Now, however, the attitudes behind some typical milestones have changed. Many people don’t look at certain “achievements” the way previous generations did.
Instead of focusing on things like graduating college, getting married by a certain age, or having a retirement plan, younger generations are shifting the narrative. Given the events of the last few years, that makes sense. People are more focused on even the small, trivial moments of their lives. They’re recognizing that career goals and establishing a nuclear family may not be as important as they once were.
So, how have milestones evolved? How are traditional life events looked at differently today than in previous generations?
Buying a Home
Flying the nest and finding a place to live will probably always be an important life event. But, the millennial generation has changed the way people are starting to look at home buying. A 2019 Fannie Mae survey found that 55% of Millennials and Generation Z believe buying a home is financially out of reach. Other factors that turn them away from buying include:
- They’re carrying higher levels of debt

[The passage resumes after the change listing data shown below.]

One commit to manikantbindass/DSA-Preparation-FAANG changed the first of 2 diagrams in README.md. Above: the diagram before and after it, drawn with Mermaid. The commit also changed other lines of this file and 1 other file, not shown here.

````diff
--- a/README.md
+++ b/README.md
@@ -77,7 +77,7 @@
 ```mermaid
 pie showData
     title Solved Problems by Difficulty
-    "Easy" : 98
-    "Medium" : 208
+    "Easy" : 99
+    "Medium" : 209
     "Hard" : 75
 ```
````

- Tighter lending standards
- They may not need the space
One report found that 18.2% of Millennials who don’t own homes expect they will always rent. So, while it might seem like the American dream has always included homeownership, that tide is changing. Renting allows for more flexibility, the freedom to move more often, and fewer demanding responsibilities when it comes to maintenance.
Marriage & Starting a Family

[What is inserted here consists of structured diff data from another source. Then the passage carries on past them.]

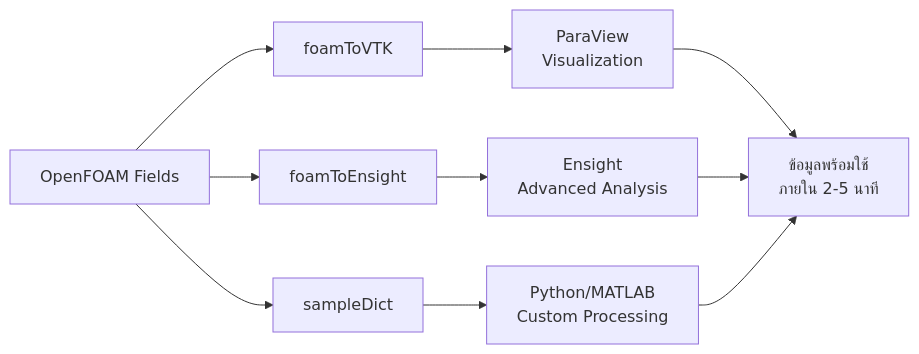
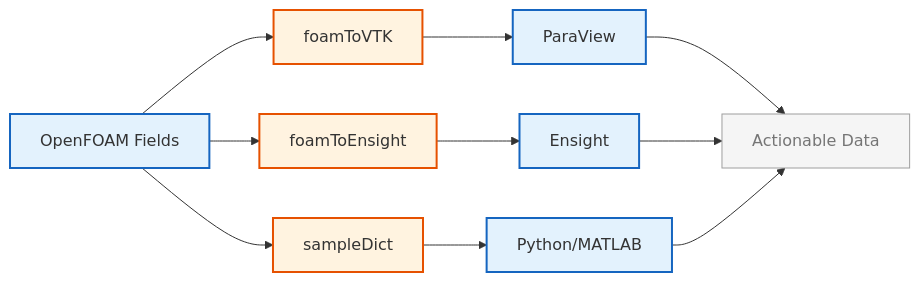
The second of 3 diagrams in MODULE_07_UTILITIES_AUTOMATION/CONTENT/08_EXPERT_UTILITIES/05_Time-Saving_Benefits.md (wramet/build-my-cfd), drawn with Mermaid before and after one commit. The commit also changed other lines of this file and 313 other files, not shown here.

Commit message:
Revise all diagram

````diff
--- a/MODULE_07_UTILITIES_AUTOMATION/CONTENT/08_EXPERT_UTILITIES/05_Time-Saving_Benefits.md
+++ b/MODULE_07_UTILITIES_AUTOMATION/CONTENT/08_EXPERT_UTILITIES/05_Time-Saving_Benefits.md
@@ -201,14 +212,19 @@
 ```mermaid
 flowchart LR
-    A[OpenFOAM Fields] --> B[foamToVTK]
-    A --> C[foamToEnsight]
-    A --> D[sampleDict]
+%% Classes
+classDef explicit fill:#fff3e0,stroke:#e65100,stroke-width:2px;
+classDef implicit fill:#e3f2fd,stroke:#1565c0,stroke-width:2px;
+classDef context fill:#f5f5f5,stroke:#9e9e9e,stroke-width:1px,color:#757575;
+%% Nodes
+A[OpenFOAM Fields]:::implicit --> B[foamToVTK]:::explicit
+A --> C[foamToEnsight]:::explicit
+A --> D[sampleDict]:::explicit
 
-    B --> E[ParaView<br/>Visualization]
-    C --> F[Ensight<br/>Advanced Analysis]
-    D --> G[Python/MATLAB<br/>Custom Processing]
+B --> E[ParaView]:::implicit
+C --> F[Ensight]:::implicit
+D --> G[Python/MATLAB]:::implicit
 
-    E --> H[ข้อมูลพร้อมใช้<br/>ภายใน 2-5 นาที]
-    F --> H
-    G --> H
+E --> H[Actionable Data]:::context
+F --> H
+G --> H
 ```
````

Another “typical” milestone could have something to do with why younger generations aren’t buying homes. People are changing the way they think about marriage and families.
Today, the average marriage age is 32 years old. In 1950, the average age was 22.9 for men and 20.3 for women. Even just 12 years ago, the average age was 27 years old. There’s an obvious trend here as this generation is waiting longer to get married and start families – if they do, at all.
Big weddings are also becoming less important. In 2020, that seemed to be out of necessity. Couples who wanted to get married couldn’t hold large receptions due to the COVID-19 pandemic. So, many weddings were held via video conferencing. Some were put on in small, intimate backyard ceremonies. Elopement is becoming more popular with Millennials thanks to the financial benefits and less stress.
Because people are waiting longer to get married, ideas about family are changing. Studies have shown that Millennial women are waiting longer to have kids. This allows them to focus on their careers, but it’s also due to the state of the world.
From a fluctuating economy to global warming and crises around the globe, some people are making the conscious decision to delay having children right now. That became an even more important conversation for “potential parents” during the pandemic.
Certain milestones will always be important. But, the way we think about them is changing. Things will undoubtedly continue to evolve as priorities shift. For now, it makes sense that people are “holding back” on things that may have once seemed so important. We’re living in uncertain times.
Changing mindsets about milestones might seem strange, at first. In today’s world, however, many of these shifts are better for people and can provide a sense of control and comfort. The decisions today’s younger generations are making will impact the future for years to come. And, because many of those decisions are for the good of the planet, the economy, and other people, that future could be a brighter one for the next generation.